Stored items

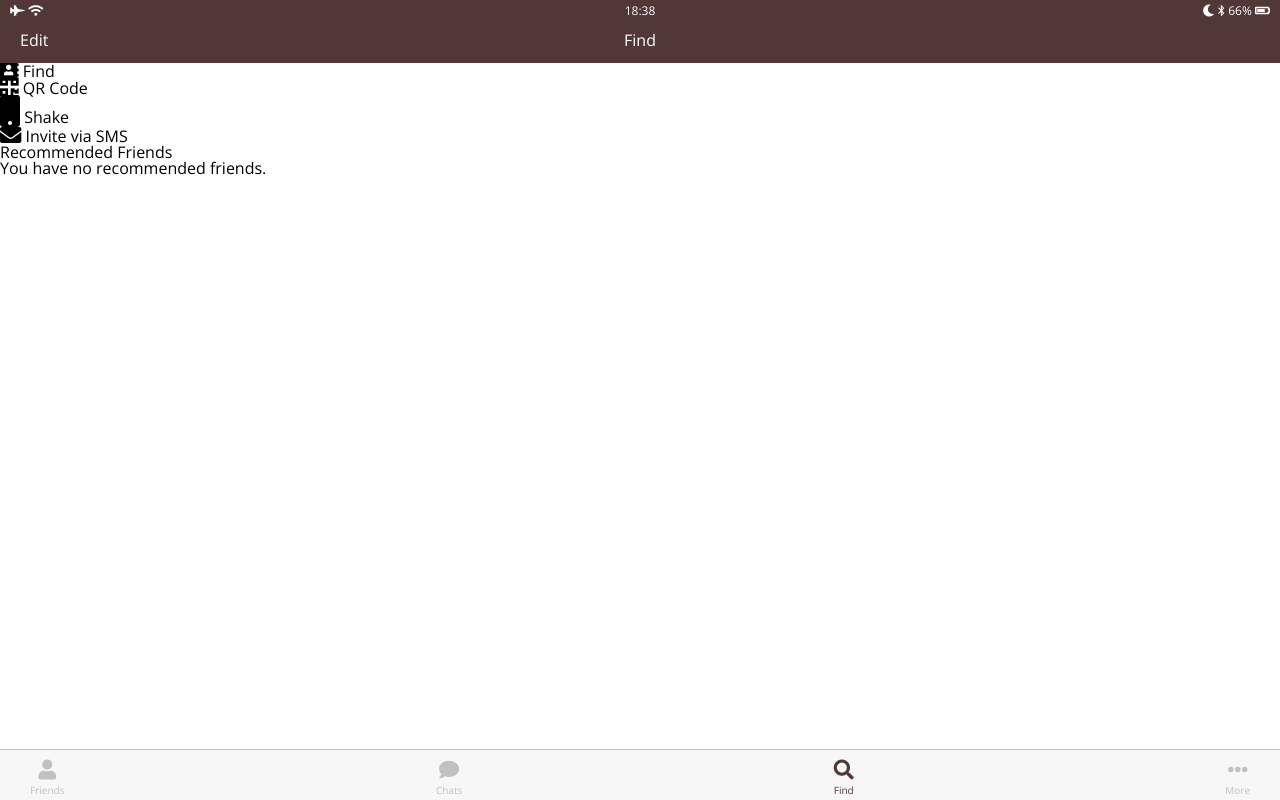
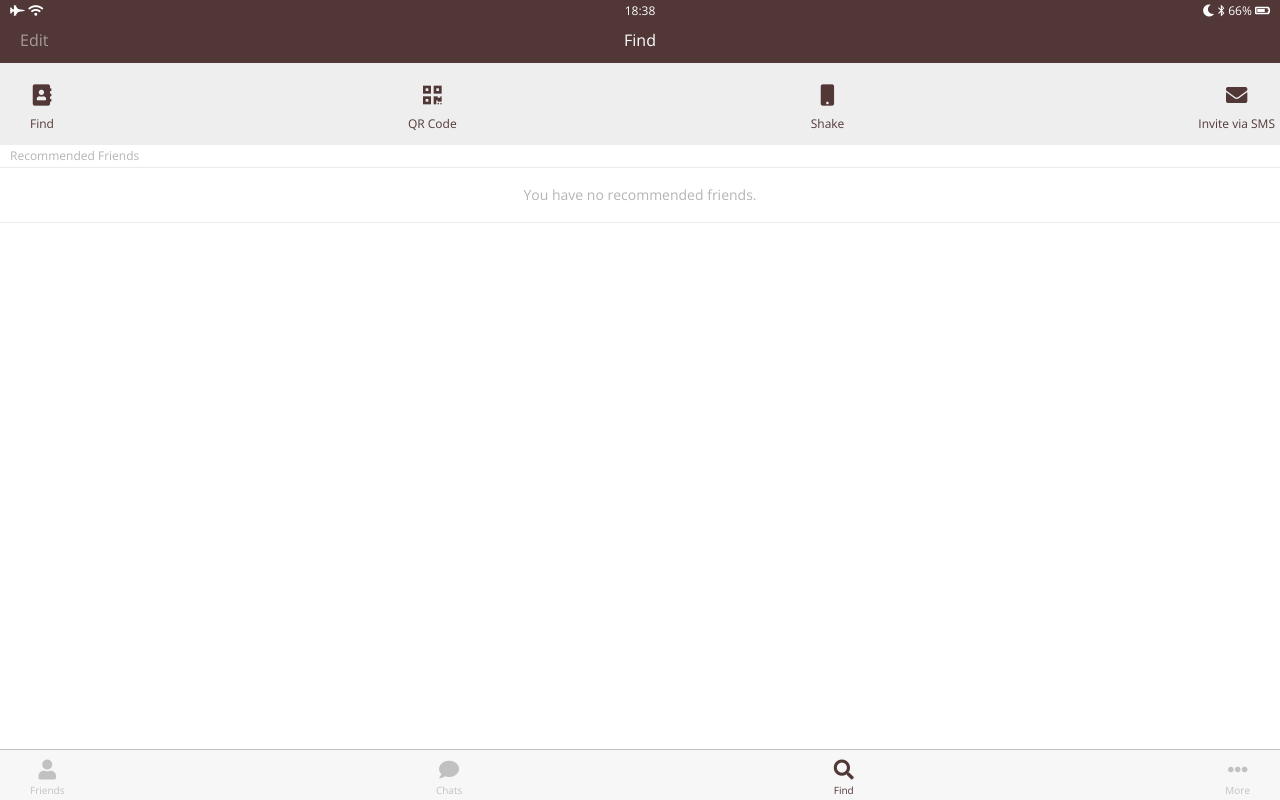
Before and after one commit to DevLimK1/kakao-clone, a plain HTML site: page find.html in a window 1280 px wide. Drawn offline with nearby package versions, Linux system fonts and the light colour scheme.

Commit message:
find css is done.

```diff
--- /dev/null
+++ b/css/find.css
@@ -0,0 +1,41 @@
+.find .find__options{
+  background-color: #eeeeee;
+  display: flex;
+  justify-content: space-between;
+  padding-top: 25px;
+  padding-bottom: 15px;
+
+}
+
+.find__options .find__option{
+  display: flex;
+  flex-direction: column;
+  align-items: center;
+  justify-content: space-between;
+  padding-left: 30px;
+  padding-right: 5px;
+  color: #523737;
+}
+
+.find__option i{
+  margin-bottom: 15px;
+}
+
+.find__option span{
+  font-size: 12px;
+}
+
+.find__recommended header{
+  border-bottom: 1px solid #ebebeb;
+  padding: 5px 10px;
+  font-size: 12px;
+  color: #b4b4b4;
+}
+
+.recommended__none {
+  padding: 20px 0;
+  text-align: center;
+  border-bottom: 1px solid #ebebeb;
+  color: #b4b4b4;
+  font-size: 14px;
+}
--- a/css/header.css
+++ b/css/header.css
@@ -5,6 +5,7 @@
   position: fixed;
   width: 100%;
   top: 0;
+  z-index:2;
 }
 
 .top-header .header__top,
@@ -26,6 +27,11 @@
   width: 33%;
 }
 
+.top-header .header__bottom .header__column:first-child{
+  color: rgba(255,255,255,0.5);
+/* color: white; */
+}
+
 .top-header .header__column:last-child {
   text-align: right;
 }
--- a/css/style.css
+++ b/css/style.css
@@ -6,3 +6,4 @@
 @import 'search-bar.css';
 @import 'friends.css';
 @import 'chats.css';
+@import 'find.css';
--- a/find.html
+++ b/find.html
@@ -58,7 +58,7 @@
         <span class="find__option-title">QR Code</span>
       </div>
       <div class="find__option">
-        <i class="fas fa-mobile fa-2x"></i>
+        <i class="fas fa-mobile fa-lg"></i>
         <span class="find__option-title">Shake</span>
       </div>
       <div class="find__option">
```
Also changed, not shown: css/chats.css (+13 -11 lines).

● Instructions to follow:
Omit all images when repeating the data above exactly.

● Task answer:
Before and after one commit to DevLimK1/kakao-clone, a plain HTML site: page find.html in a window 1280 px wide. Drawn offline with nearby package versions, Linux system fonts and the light colour scheme.

Commit message:
find css is done.

```diff
--- /dev/null
+++ b/css/find.css
@@ -0,0 +1,41 @@
+.find .find__options{
+  background-color: #eeeeee;
+  display: flex;
+  justify-content: space-between;
+  padding-top: 25px;
+  padding-bottom: 15px;
+
+}
+
+.find__options .find__option{
+  display: flex;
+  flex-direction: column;
+  align-items: center;
+  justify-content: space-between;
+  padding-left: 30px;
+  padding-right: 5px;
+  color: #523737;
+}
+
+.find__option i{
+  margin-bottom: 15px;
+}
+
+.find__option span{
+  font-size: 12px;
+}
+
+.find__recommended header{
+  border-bottom: 1px solid #ebebeb;
+  padding: 5px 10px;
+  font-size: 12px;
+  color: #b4b4b4;
+}
+
+.recommended__none {
+  padding: 20px 0;
+  text-align: center;
+  border-bottom: 1px solid #ebebeb;
+  color: #b4b4b4;
+  font-size: 14px;
+}
--- a/css/header.css
+++ b/css/header.css
@@ -5,6 +5,7 @@
   position: fixed;
   width: 100%;
   top: 0;
+  z-index:2;
 }
 
 .top-header .header__top,
@@ -26,6 +27,11 @@
   width: 33%;
 }
 
+.top-header .header__bottom .header__column:first-child{
+  color: rgba(255,255,255,0.5);
+/* color: white; */
+}
+
 .top-header .header__column:last-child {
   text-align: right;
 }
--- a/css/style.css
+++ b/css/style.css
@@ -6,3 +6,4 @@
 @import 'search-bar.css';
 @import 'friends.css';
 @import 'chats.css';
+@import 'find.css';
--- a/find.html
+++ b/find.html
@@ -58,7 +58,7 @@
         <span class="find__option-title">QR Code</span>
       </div>
       <div class="find__option">
-        <i class="fas fa-mobile fa-2x"></i>
+        <i class="fas fa-mobile fa-lg"></i>
         <span class="find__option-title">Shake</span>
       </div>
       <div class="find__option">
```
Also changed, not shown: css/chats.css (+13 -11 lines).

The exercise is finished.